◆ Work instructions:
Across the whole listing, return each line exactly, with no images included.

◆ Provided entries:
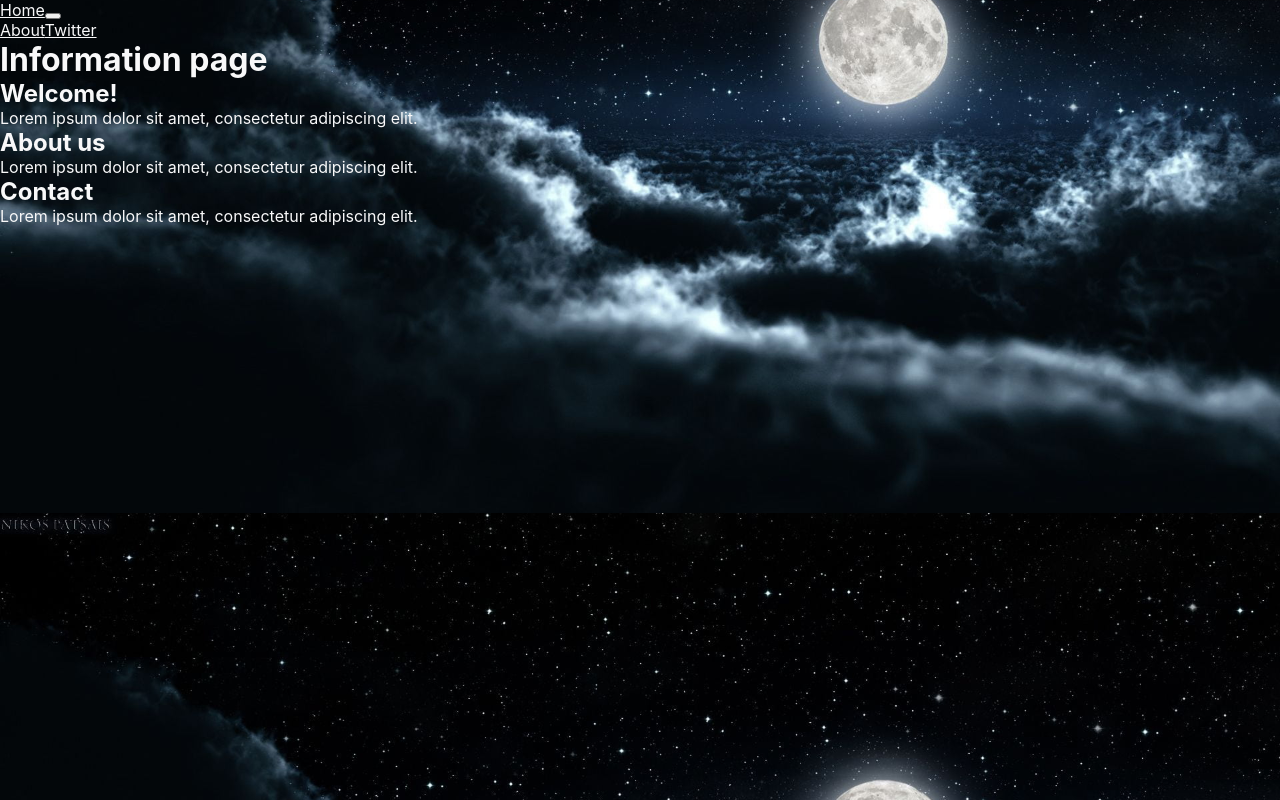
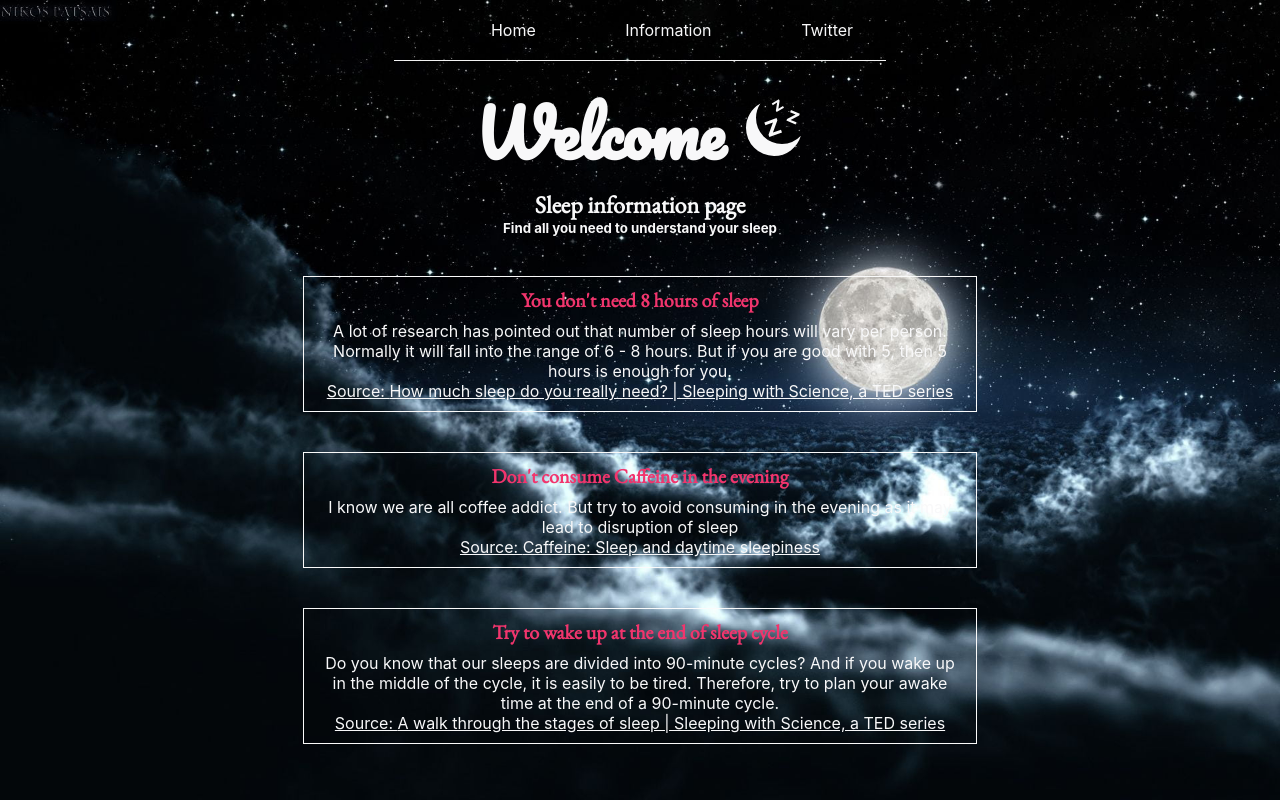
Before and after one commit to ngavu2004/sleep-calculator, a React (Create React App) app: page /sleep-calculator/information in a window 1280 px wide. Built offline with nearby package versions, Linux system fonts and the light colour scheme.

Commit message:
Information page

```diff
--- a/src/App.css
+++ b/src/App.css
@@ -7,5 +7,7 @@
 body {
   background-image: url("./images/background_image.jpg");
   background-size: cover;
+  background-attachment: fixed;
   background-position: center;
+  background-repeat: no-repeat;
 }
--- a/src/components/InformationPage.js
+++ b/src/components/InformationPage.js
@@ -1,16 +1,24 @@
+import './stylesheets/InformationPage.css';
+import {GiNightSleep} from "react-icons/gi";
+
 const InformationPage = () => {
     const infoList = [
-        { id: 1, title: 'Welcome!', text: 'Lorem ipsum dolor sit amet, consectetur adipiscing elit.' , researchLink:''},
-        { id: 2, title: 'About us', text: 'Lorem ipsum dolor sit amet, consectetur adipiscing elit.' },
-        { id: 3, title: 'Contact', text: 'Lorem ipsum dolor sit amet, consectetur adipiscing elit.' }
+        { id: 1, title: 'You don\'t need 8 hours of sleep ', text: 'A lot of research has pointed out that number of sleep hours will vary per person. Normally it will fall into the range of 6 - 8 hours. But if you are good with 5, then 5 hours is enough for you.' , researchLink:'https://www.youtube.com/watch?v=knJWF4km3y0', researchTitle:'How much sleep do you really need? | Sleeping with Science, a TED series'},
+        { id: 2, title: 'Don\'t consume Caffeine in the evening', text: 'I know we are all coffee addict. But try to avoid consuming in the evening as it may lead to disruption of sleep', researchLink:'https://doi.org/10.1016/j.smrv.2007.07.004', researchTitle:'Caffeine: Sleep and daytime sleepiness' },
+        { id: 3, title: 'Try to wake up at the end of sleep cycle', text: 'Do you know that our sleeps are divided into 90-minute cycles? And if you wake up in the middle of the cycle, it is easily to be tired. Therefore, try to plan your awake time at the end of a 90-minute cycle.', researchLink:'https://www.youtube.com/watch?v=eM2VWspRpfk', researchTitle:'A walk through the stages of sleep | Sleeping with Science, a TED series'}
       ];
     return (
         <div className="information-container">
-            <h1>Information page</h1>
+            <div className="header">
+                <h1>Welcome <span><GiNightSleep/></span></h1>
+                <h2>Sleep information page</h2>
+                <h5>Find all you need to understand your sleep</h5>
+            </div>
             {infoList.map((info) => (
                 <div className="info-preview" key={info.id}>
                     <h2>{info.title}</h2>
                     <p>{info.text}</p>
+                    <a href={info.researchLink} target = "_blank">Source: {info.researchTitle}</a>
                 </div>
             ))}
         </div>
--- a/src/components/NavBar.js
+++ b/src/components/NavBar.js
@@ -1,19 +1,16 @@
 
 import { Navbar, Nav } from 'react-bootstrap';
-import { BrowserRouter as Router,Routes, Route, Link } from 'react-router-dom';
-
+import {Link} from 'react-router-dom';
+import './stylesheets/NavBar.css';
 const NavBar = () => {
     return (
-        <Navbar bg="light" expand="lg">
-              <Navbar.Brand as={Link} to="/">Home</Navbar.Brand>
-              <Navbar.Toggle aria-controls="basic-navbar-nav" />
-              <Navbar.Collapse id="basic-navbar-nav">
-                <Nav className="mr-auto">
-                  <Nav.Link as={Link} to="/Information">About</Nav.Link>
-                  <Nav.Link href='https://twitter.com/ThiQuynhNg55803' target="_blank">Twitter</Nav.Link>
-                </Nav>
-              </Navbar.Collapse>
-        </Navbar>
+        <nav className="navbar">
+            <div className="links">
+                <Link to="/sleep-calculator/">Home</Link>
+                <Link to="/sleep-calculator/information">Information</Link>
+                <a href="https://twitter.com/ThiQuynhNg55803" target='_blank'>Twitter</a>
+            </div>
+        </nav>
      );
 }
 
--- /dev/null
+++ b/src/components/stylesheets/InformationPage.css
@@ -0,0 +1,39 @@
+.information-container {
+    text-align: center;
+    /* width: 100vw; */
+    margin: 2vh;
+}
+
+.information-container h1 {
+    font-family: 'Pacifico', cursive;
+    font-size: 8vh;
+}
+
+.information-container h2 {
+    font-family: 'EB Garamond', serif;
+}
+/* for large screens */
+@media screen and (min-width: 768px) {
+    .info-preview {
+        width: 50vw;
+    }
+}
+
+@media screen and (max-width: 767px) {
+    .info-preview {
+        width: 100%;
+    }
+}
+.info-preview {
+    padding: 10px 16px;
+    margin: 5vh auto;
+    border: 1px solid #fafafa;
+}
+.info-preview:hover {
+    box-shadow: 2px 2px 20px rgba(0, 245, 251, 0.5);
+}
+.info-preview h2 {
+    font-size: 20px;
+    color: #f1356d;
+    margin-bottom: 8px;
+}
--- /dev/null
+++ b/src/components/stylesheets/NavBar.css
@@ -0,0 +1,19 @@
+.navbar {
+    padding: 20px;
+    display: flex;
+    align-items: center;
+    max-width: fit-content;
+    margin: 0 auto;
+    border-bottom: 1px solid #f2f2f2;
+  }
+  .navbar .links {
+    margin-left: auto;
+  }
+  .navbar a {
+    margin-left: 5vw;
+    text-decoration: none;
+    padding: 1vw;
+  }
+  .navbar a:hover {
+    text-shadow: 2px 2px 4px rgba(0, 245, 251, 0.5);
+  }
```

◆ Result for this exercise:
Before and after one commit to ngavu2004/sleep-calculator, a React (Create React App) app: page /sleep-calculator/information in a window 1280 px wide. Built offline with nearby package versions, Linux system fonts and the light colour scheme.

Commit message:
Information page

```diff
--- a/src/App.css
+++ b/src/App.css
@@ -7,5 +7,7 @@
 body {
   background-image: url("./images/background_image.jpg");
   background-size: cover;
+  background-attachment: fixed;
   background-position: center;
+  background-repeat: no-repeat;
 }
--- a/src/components/InformationPage.js
+++ b/src/components/InformationPage.js
@@ -1,16 +1,24 @@
+import './stylesheets/InformationPage.css';
+import {GiNightSleep} from "react-icons/gi";
+
 const InformationPage = () => {
     const infoList = [
-        { id: 1, title: 'Welcome!', text: 'Lorem ipsum dolor sit amet, consectetur adipiscing elit.' , researchLink:''},
-        { id: 2, title: 'About us', text: 'Lorem ipsum dolor sit amet, consectetur adipiscing elit.' },
-        { id: 3, title: 'Contact', text: 'Lorem ipsum dolor sit amet, consectetur adipiscing elit.' }
+        { id: 1, title: 'You don\'t need 8 hours of sleep ', text: 'A lot of research has pointed out that number of sleep hours will vary per person. Normally it will fall into the range of 6 - 8 hours. But if you are good with 5, then 5 hours is enough for you.' , researchLink:'https://www.youtube.com/watch?v=knJWF4km3y0', researchTitle:'How much sleep do you really need? | Sleeping with Science, a TED series'},
+        { id: 2, title: 'Don\'t consume Caffeine in the evening', text: 'I know we are all coffee addict. But try to avoid consuming in the evening as it may lead to disruption of sleep', researchLink:'https://doi.org/10.1016/j.smrv.2007.07.004', researchTitle:'Caffeine: Sleep and daytime sleepiness' },
+        { id: 3, title: 'Try to wake up at the end of sleep cycle', text: 'Do you know that our sleeps are divided into 90-minute cycles? And if you wake up in the middle of the cycle, it is easily to be tired. Therefore, try to plan your awake time at the end of a 90-minute cycle.', researchLink:'https://www.youtube.com/watch?v=eM2VWspRpfk', researchTitle:'A walk through the stages of sleep | Sleeping with Science, a TED series'}
       ];
     return (
         <div className="information-container">
-            <h1>Information page</h1>
+            <div className="header">
+                <h1>Welcome <span><GiNightSleep/></span></h1>
+                <h2>Sleep information page</h2>
+                <h5>Find all you need to understand your sleep</h5>
+            </div>
             {infoList.map((info) => (
                 <div className="info-preview" key={info.id}>
                     <h2>{info.title}</h2>
                     <p>{info.text}</p>
+                    <a href={info.researchLink} target = "_blank">Source: {info.researchTitle}</a>
                 </div>
             ))}
         </div>
--- a/src/components/NavBar.js
+++ b/src/components/NavBar.js
@@ -1,19 +1,16 @@
 
 import { Navbar, Nav } from 'react-bootstrap';
-import { BrowserRouter as Router,Routes, Route, Link } from 'react-router-dom';
-
+import {Link} from 'react-router-dom';
+import './stylesheets/NavBar.css';
 const NavBar = () => {
     return (
-        <Navbar bg="light" expand="lg">
-              <Navbar.Brand as={Link} to="/">Home</Navbar.Brand>
-              <Navbar.Toggle aria-controls="basic-navbar-nav" />
-              <Navbar.Collapse id="basic-navbar-nav">
-                <Nav className="mr-auto">
-                  <Nav.Link as={Link} to="/Information">About</Nav.Link>
-                  <Nav.Link href='https://twitter.com/ThiQuynhNg55803' target="_blank">Twitter</Nav.Link>
-                </Nav>
-              </Navbar.Collapse>
-        </Navbar>
+        <nav className="navbar">
+            <div className="links">
+                <Link to="/sleep-calculator/">Home</Link>
+                <Link to="/sleep-calculator/information">Information</Link>
+                <a href="https://twitter.com/ThiQuynhNg55803" target='_blank'>Twitter</a>
+            </div>
+        </nav>
      );
 }
 
--- /dev/null
+++ b/src/components/stylesheets/InformationPage.css
@@ -0,0 +1,39 @@
+.information-container {
+    text-align: center;
+    /* width: 100vw; */
+    margin: 2vh;
+}
+
+.information-container h1 {
+    font-family: 'Pacifico', cursive;
+    font-size: 8vh;
+}
+
+.information-container h2 {
+    font-family: 'EB Garamond', serif;
+}
+/* for large screens */
+@media screen and (min-width: 768px) {
+    .info-preview {
+        width: 50vw;
+    }
+}
+
+@media screen and (max-width: 767px) {
+    .info-preview {
+        width: 100%;
+    }
+}
+.info-preview {
+    padding: 10px 16px;
+    margin: 5vh auto;
+    border: 1px solid #fafafa;
+}
+.info-preview:hover {
+    box-shadow: 2px 2px 20px rgba(0, 245, 251, 0.5);
+}
+.info-preview h2 {
+    font-size: 20px;
+    color: #f1356d;
+    margin-bottom: 8px;
+}
--- /dev/null
+++ b/src/components/stylesheets/NavBar.css
@@ -0,0 +1,19 @@
+.navbar {
+    padding: 20px;
+    display: flex;
+    align-items: center;
+    max-width: fit-content;
+    margin: 0 auto;
+    border-bottom: 1px solid #f2f2f2;
+  }
+  .navbar .links {
+    margin-left: auto;
+  }
+  .navbar a {
+    margin-left: 5vw;
+    text-decoration: none;
+    padding: 1vw;
+  }
+  .navbar a:hover {
+    text-shadow: 2px 2px 4px rgba(0, 245, 251, 0.5);
+  }
```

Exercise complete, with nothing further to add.